[Content revision data]
Content starts
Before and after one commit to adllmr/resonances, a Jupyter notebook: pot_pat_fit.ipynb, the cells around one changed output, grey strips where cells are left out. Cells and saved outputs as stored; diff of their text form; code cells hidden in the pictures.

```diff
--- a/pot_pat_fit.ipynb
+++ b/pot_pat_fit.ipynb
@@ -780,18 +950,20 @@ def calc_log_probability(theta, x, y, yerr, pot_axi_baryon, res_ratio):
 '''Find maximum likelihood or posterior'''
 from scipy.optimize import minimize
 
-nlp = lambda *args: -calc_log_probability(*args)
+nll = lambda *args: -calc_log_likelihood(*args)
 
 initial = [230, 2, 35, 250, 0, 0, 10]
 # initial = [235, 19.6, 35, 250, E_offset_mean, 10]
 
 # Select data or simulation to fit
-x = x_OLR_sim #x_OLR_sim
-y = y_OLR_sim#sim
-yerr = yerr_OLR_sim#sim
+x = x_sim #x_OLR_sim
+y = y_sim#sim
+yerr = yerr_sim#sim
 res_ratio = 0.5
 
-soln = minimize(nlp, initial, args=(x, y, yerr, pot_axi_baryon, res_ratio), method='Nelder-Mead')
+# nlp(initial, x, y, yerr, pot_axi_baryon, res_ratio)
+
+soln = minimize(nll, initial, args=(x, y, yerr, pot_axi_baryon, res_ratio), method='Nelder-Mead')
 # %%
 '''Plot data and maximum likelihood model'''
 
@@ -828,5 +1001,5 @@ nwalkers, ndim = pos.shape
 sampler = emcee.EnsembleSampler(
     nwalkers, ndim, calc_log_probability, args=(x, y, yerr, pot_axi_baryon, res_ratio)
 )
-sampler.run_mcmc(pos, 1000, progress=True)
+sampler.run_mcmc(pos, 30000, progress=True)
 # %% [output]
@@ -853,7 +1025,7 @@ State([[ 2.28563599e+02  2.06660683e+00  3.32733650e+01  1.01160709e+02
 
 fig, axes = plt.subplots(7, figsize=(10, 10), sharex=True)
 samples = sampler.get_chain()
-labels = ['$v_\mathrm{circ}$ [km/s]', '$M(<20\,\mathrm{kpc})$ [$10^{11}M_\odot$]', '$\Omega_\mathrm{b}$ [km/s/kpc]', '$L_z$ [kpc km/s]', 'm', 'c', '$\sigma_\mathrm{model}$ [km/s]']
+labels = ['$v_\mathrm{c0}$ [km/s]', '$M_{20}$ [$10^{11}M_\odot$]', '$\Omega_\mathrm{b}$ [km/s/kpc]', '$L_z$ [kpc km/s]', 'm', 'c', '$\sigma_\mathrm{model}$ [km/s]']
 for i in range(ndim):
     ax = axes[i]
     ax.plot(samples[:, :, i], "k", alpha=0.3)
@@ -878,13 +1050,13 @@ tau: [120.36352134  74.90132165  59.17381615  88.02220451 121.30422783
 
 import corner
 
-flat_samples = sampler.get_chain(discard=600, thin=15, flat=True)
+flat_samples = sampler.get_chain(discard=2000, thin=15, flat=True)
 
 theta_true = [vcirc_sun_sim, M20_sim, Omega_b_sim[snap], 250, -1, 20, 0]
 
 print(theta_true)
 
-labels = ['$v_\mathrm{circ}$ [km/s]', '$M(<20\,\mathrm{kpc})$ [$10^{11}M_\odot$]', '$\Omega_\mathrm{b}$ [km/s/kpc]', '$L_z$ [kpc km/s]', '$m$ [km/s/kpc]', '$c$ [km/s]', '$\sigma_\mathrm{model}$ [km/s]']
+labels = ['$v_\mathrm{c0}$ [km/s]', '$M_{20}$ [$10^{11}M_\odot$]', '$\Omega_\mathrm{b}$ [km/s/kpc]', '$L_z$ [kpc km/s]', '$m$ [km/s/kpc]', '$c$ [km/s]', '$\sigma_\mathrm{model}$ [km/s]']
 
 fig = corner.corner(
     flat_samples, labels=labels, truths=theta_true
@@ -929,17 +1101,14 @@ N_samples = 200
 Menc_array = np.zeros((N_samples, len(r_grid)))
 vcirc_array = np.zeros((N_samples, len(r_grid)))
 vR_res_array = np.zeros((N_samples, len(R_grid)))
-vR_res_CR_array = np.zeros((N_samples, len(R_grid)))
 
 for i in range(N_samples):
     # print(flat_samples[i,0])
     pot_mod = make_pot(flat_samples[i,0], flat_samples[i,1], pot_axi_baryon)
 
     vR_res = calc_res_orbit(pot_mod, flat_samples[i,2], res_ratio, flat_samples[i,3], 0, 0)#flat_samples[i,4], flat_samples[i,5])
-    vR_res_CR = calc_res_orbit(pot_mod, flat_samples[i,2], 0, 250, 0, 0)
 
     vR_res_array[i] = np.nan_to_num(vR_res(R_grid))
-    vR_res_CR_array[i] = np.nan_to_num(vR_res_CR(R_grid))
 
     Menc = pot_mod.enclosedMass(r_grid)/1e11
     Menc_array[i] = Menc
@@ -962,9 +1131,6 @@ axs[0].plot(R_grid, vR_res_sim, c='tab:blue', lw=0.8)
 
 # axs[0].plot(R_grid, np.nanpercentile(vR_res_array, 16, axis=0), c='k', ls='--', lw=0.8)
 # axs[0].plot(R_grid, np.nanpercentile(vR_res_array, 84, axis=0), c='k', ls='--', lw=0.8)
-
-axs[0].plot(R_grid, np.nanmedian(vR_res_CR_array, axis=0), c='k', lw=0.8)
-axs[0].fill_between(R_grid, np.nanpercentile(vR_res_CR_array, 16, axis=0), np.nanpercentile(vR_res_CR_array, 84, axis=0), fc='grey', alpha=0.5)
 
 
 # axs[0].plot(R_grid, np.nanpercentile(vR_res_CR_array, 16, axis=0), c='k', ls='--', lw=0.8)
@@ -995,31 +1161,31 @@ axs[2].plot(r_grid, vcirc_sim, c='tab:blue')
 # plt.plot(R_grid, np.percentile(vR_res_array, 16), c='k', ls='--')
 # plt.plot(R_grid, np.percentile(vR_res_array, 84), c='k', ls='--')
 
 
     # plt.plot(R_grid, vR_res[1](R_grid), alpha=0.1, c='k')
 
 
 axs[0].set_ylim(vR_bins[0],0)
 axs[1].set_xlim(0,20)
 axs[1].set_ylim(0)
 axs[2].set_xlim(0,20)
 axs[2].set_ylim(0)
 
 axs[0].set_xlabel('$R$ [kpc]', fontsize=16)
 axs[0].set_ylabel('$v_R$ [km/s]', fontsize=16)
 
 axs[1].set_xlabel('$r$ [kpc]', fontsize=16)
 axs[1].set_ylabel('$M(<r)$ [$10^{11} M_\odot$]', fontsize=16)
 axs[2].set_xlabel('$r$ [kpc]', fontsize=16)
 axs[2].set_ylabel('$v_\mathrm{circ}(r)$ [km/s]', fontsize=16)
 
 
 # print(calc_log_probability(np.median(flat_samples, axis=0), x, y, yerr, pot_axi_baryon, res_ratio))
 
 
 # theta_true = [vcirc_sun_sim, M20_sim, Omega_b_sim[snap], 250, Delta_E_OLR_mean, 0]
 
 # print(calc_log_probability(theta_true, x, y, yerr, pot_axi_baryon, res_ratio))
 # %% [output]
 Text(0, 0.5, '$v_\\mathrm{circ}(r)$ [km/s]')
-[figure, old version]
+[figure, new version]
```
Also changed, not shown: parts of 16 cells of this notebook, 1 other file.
Content ends
- **Assigned task**
Every line of the records above where the string "mathrm" is found should be copied.

- **Response to the task**
-labels = ['$v_\mathrm{circ}$ [km/s]', '$M(<20\,\mathrm{kpc})$ [$10^{11}M_\odot$]', '$\Omega_\mathrm{b}$ [km/s/kpc]', '$L_z$ [kpc km/s]', 'm', 'c', '$\sigma_\mathrm{model}$ [km/s]']
+labels = ['$v_\mathrm{c0}$ [km/s]', '$M_{20}$ [$10^{11}M_\odot$]', '$\Omega_\mathrm{b}$ [km/s/kpc]', '$L_z$ [kpc km/s]', 'm', 'c', '$\sigma_\mathrm{model}$ [km/s]']
-labels = ['$v_\mathrm{circ}$ [km/s]', '$M(<20\,\mathrm{kpc})$ [$10^{11}M_\odot$]', '$\Omega_\mathrm{b}$ [km/s/kpc]', '$L_z$ [kpc km/s]', '$m$ [km/s/kpc]', '$c$ [km/s]', '$\sigma_\mathrm{model}$ [km/s]']
+labels = ['$v_\mathrm{c0}$ [km/s]', '$M_{20}$ [$10^{11}M_\odot$]', '$\Omega_\mathrm{b}$ [km/s/kpc]', '$L_z$ [kpc km/s]', '$m$ [km/s/kpc]', '$c$ [km/s]', '$\sigma_\mathrm{model}$ [km/s]']
 axs[2].set_ylabel('$v_\mathrm{circ}(r)$ [km/s]', fontsize=16)
 Text(0, 0.5, '$v_\\mathrm{circ}(r)$ [km/s]')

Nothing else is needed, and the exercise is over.